**Work required**
What is the number of lines below that contain the string "shown"? Give it and nothing else.
(Beginning of Task material)
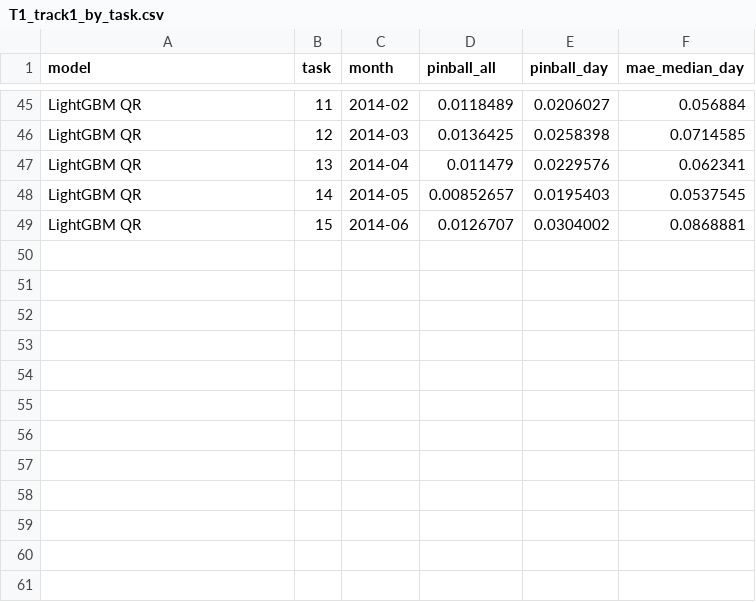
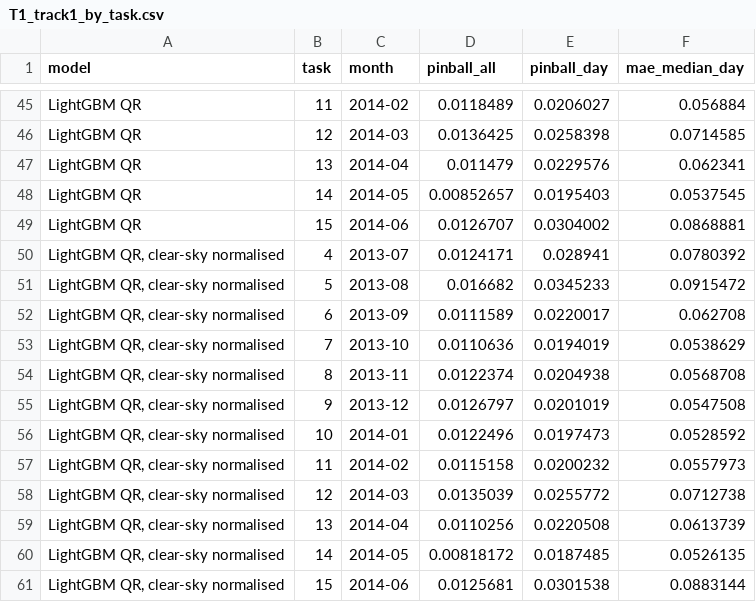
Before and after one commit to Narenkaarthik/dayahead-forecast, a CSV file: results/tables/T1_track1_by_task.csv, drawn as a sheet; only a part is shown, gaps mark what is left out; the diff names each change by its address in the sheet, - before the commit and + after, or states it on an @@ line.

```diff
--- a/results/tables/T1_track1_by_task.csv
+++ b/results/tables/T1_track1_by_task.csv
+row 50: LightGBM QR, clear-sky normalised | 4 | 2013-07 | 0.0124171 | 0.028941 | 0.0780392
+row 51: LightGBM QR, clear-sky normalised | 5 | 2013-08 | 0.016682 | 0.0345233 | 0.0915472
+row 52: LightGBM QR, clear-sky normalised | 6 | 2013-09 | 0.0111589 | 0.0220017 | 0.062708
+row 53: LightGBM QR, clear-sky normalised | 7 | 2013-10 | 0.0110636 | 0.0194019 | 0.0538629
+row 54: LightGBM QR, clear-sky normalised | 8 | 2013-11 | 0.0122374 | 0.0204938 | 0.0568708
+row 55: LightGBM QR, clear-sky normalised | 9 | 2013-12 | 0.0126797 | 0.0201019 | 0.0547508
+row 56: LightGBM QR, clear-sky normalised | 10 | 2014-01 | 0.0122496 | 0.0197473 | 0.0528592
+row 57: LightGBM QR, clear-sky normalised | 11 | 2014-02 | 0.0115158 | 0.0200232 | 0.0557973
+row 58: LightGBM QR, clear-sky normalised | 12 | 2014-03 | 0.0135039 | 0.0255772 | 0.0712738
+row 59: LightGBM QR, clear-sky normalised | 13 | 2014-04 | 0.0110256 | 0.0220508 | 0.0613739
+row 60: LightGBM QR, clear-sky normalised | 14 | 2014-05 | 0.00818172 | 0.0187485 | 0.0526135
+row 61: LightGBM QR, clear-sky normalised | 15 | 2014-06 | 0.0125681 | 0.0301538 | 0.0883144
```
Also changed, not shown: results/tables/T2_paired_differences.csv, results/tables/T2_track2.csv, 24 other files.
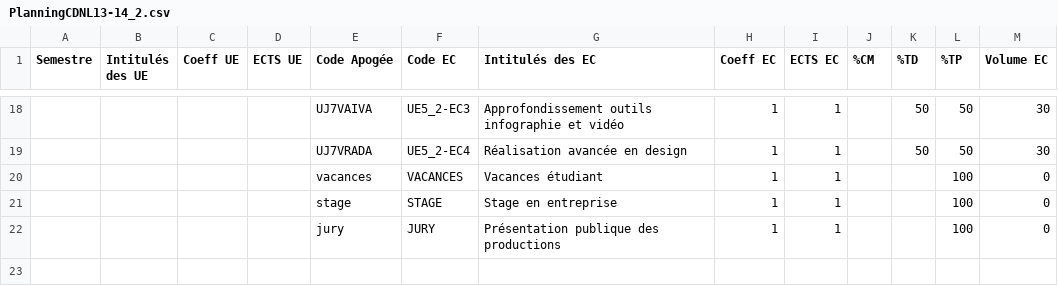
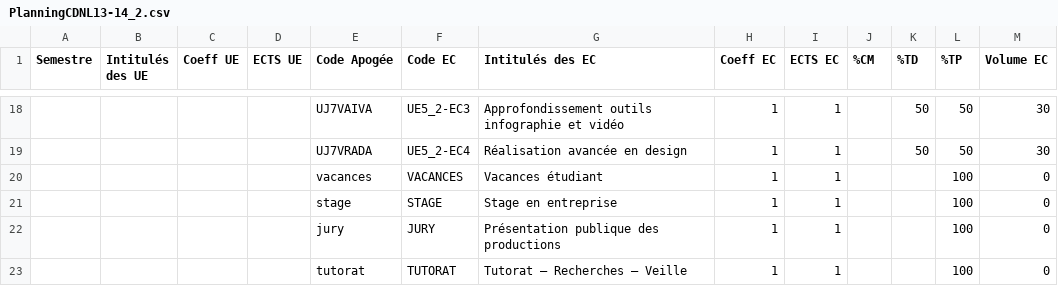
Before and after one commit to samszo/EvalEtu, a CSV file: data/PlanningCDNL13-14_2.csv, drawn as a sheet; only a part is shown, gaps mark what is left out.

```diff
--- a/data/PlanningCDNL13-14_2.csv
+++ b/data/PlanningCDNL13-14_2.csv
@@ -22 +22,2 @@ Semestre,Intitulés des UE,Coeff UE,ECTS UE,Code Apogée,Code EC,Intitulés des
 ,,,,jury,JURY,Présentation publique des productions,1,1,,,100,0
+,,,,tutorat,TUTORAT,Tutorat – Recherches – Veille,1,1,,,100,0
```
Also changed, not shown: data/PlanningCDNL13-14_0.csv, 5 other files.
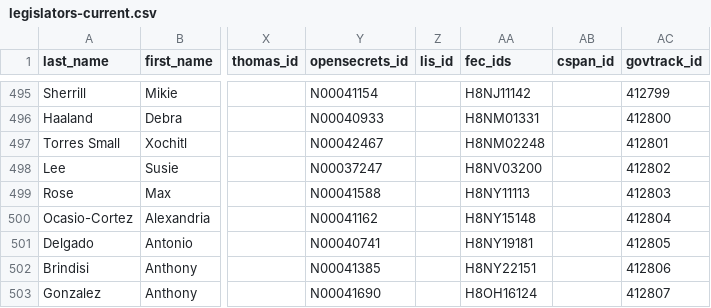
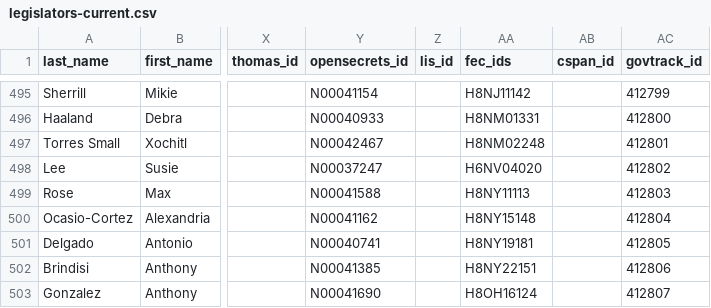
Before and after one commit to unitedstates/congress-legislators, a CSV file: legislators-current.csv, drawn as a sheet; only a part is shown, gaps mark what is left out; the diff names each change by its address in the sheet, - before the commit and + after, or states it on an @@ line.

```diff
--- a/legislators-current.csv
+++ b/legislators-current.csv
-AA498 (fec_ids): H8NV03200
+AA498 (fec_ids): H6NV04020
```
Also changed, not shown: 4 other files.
(End of Task material)
(Beginning of Task material)
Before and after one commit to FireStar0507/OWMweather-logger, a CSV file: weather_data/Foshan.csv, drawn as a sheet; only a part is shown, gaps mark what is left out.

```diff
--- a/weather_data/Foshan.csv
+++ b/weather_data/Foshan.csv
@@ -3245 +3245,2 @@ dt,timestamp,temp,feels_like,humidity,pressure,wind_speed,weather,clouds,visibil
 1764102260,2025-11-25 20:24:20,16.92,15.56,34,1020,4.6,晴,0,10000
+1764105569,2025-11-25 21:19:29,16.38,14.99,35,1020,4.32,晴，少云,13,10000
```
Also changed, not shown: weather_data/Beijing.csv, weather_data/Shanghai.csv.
(End of Task material)
**Response below**
8